Paper provided by National Bureau of Economic Research, Inc in its series NBER Working Papers with number 18111.

as in new window
Length:
Date of creation: May 2012
Date of revision:
Handle: RePEc:nbr:nberwo:18111

Note: LS PE
Contact details of provider:
Postal: National Bureau of Economic Research, 1050 Massachusetts Avenue Cambridge, MA 02138, U.S.A.
Phone: 617-868-3900
Email:
Web page: http://www.nber.org
More information through EDIRC

Related research

Keywords:

Find related papers by JEL classification:

This paper has been announced in the following NEP Reports:

References

References listed on IDEAS
Please report citation or reference errors to , or , if you are the registered author of the cited work, log in to your RePEc Author Service profile, click on "citations" and make appropriate adjustments.:
as in new window
  1. Emek Basker, 2002. "Job Creation or Destruction? Labor-Market Effects of Wal-Mart Expansion," Working Papers 0215, Department of Economics, University of Missouri, revised 14 Jan 2004.
  2. Noel, Michael & Basker, Emek, 2007. "The Evolving Food Chain: Competitive Effects of Wal-Mart's Entry Into The Supermarket Industry," University of California at San Diego, Economics Working Paper Series qt4nq8d4sm, Department of Economics, UC San Diego.
  3. Art Carden & Charles Courtemanche, 2009. "Wal-Mart, Leisure, And Culture," Contemporary Economic Policy, Western Economic Association International, vol. 27(4), pages 450-461, October.
  4. Sandra E. Black, 1999. "Do Better Schools Matter? Parental Valuation Of Elementary Education," The Quarterly Journal of Economics, MIT Press, vol. 114(2), pages 577-599, May.
  5. Carden, Art & Courtemanche, Charles & Meiners, Jeremy, 2008. "Painting the Town Red? Wal-Mart and Values," Working Papers 09-5, University of North Carolina at Greensboro, Department of Economics, revised 01 Apr 2009.
  6. Kenneth Y. Chay & Michael Greenstone, 2005. "Does Air Quality Matter? Evidence from the Housing Market," Journal of Political Economy, University of Chicago Press, vol. 113(2), pages 376-424, April.
  7. Emek Basker, 2007. "The Causes and Consequences of Wal-Mart's Growth," Journal of Economic Perspectives, American Economic Association, vol. 21(3), pages 177-198, Summer.
  8. Art Carden & Charles Courtemanche & Jeremy Meiners, 2009. "Does Wal-Mart reduce social capital?," Public Choice, Springer, vol. 138(1), pages 109-136, January.
Full references (including those not matched with items on IDEAS)

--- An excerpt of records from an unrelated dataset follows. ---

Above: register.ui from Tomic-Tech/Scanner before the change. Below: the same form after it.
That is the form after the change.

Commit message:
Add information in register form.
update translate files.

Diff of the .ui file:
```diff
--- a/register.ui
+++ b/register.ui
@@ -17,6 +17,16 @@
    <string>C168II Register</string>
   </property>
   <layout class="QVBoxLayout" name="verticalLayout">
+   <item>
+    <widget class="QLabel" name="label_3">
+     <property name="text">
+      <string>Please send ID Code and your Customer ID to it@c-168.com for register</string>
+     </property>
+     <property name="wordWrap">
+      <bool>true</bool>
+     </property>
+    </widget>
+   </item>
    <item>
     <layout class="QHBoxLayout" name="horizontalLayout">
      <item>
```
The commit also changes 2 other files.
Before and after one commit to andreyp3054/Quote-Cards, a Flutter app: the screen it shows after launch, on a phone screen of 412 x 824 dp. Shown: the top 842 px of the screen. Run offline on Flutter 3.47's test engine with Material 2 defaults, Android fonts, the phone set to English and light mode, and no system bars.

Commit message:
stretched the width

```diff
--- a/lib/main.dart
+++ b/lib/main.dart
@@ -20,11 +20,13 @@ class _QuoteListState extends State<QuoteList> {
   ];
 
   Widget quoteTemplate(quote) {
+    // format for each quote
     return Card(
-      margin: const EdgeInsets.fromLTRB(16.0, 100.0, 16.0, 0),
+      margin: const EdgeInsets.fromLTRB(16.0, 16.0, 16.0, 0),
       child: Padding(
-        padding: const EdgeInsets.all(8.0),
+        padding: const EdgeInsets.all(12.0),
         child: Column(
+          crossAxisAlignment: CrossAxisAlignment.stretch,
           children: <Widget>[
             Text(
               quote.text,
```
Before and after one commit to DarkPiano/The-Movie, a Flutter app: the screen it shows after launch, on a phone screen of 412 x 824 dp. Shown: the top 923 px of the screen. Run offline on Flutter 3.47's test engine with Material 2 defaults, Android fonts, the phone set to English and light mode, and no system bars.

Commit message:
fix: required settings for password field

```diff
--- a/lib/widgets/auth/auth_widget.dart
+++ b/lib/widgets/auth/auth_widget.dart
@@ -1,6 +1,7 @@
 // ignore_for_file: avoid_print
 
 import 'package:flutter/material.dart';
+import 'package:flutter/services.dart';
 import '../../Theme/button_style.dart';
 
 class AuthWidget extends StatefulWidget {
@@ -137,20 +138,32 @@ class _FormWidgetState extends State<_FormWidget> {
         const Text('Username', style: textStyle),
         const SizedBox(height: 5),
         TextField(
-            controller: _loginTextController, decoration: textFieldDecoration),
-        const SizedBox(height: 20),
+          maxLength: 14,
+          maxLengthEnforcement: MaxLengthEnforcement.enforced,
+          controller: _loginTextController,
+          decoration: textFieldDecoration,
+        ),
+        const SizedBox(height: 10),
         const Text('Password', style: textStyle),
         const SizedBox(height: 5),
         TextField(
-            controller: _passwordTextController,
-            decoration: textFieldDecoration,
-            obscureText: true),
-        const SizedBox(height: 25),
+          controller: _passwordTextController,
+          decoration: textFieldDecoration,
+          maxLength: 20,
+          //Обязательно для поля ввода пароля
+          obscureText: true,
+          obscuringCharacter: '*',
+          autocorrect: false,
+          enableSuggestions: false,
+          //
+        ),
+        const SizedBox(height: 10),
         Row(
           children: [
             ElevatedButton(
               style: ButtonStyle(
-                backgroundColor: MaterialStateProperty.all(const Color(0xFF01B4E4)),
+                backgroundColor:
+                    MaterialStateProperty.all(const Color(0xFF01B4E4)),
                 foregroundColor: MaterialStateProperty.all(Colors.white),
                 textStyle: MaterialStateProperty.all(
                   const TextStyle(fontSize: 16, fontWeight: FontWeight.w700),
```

Citations

Citations are extracted by the CitEc Project, subscribe to its RSS feed for this item.
as in new window

Cited by:
  1. Matthew E. Kahn & Nils Kok, 2014. "Big-Box Retailers and Urban Carbon Emissions: The Case of Wal-Mart," NBER Working Papers 19912, National Bureau of Economic Research, Inc.
  2. Walls, Margaret & Kousky, Carolyn & Chu, Ziyan, 2013. "Is What You See What You Get? The Value of Natural Landscape Views," Discussion Papers dp-13-25, Resources For the Future.

Lists

This item is not listed on Wikipedia, on a reading list or among the top items on IDEAS.

Statistics

Access and download statistics

Corrections

When requesting a correction, please mention this item's handle: RePEc:nbr:nberwo:18111. See general information about how to correct material in RePEc.

For technical questions regarding this item, or to correct its authors, title, abstract, bibliographic or download information, contact: ().

If you have authored this item and are not yet registered with RePEc, we encourage you to do it here. This allows to link your profile to this item. It also allows you to accept potential citations to this item that we are uncertain about.

If references are entirely missing, you can add them using this form.

If the full references list an item that is present in RePEc, but the system did not link to it, you can help with this form.

If you know of missing items citing this one, you can help us creating those links by adding the relevant references in the same way as above, for each refering item. If you are a registered author of this item, you may also want to check the "citations" tab in your profile, as there may be some citations waiting for confirmation.

Please note that corrections may take a couple of weeks to filter through the various RePEc services.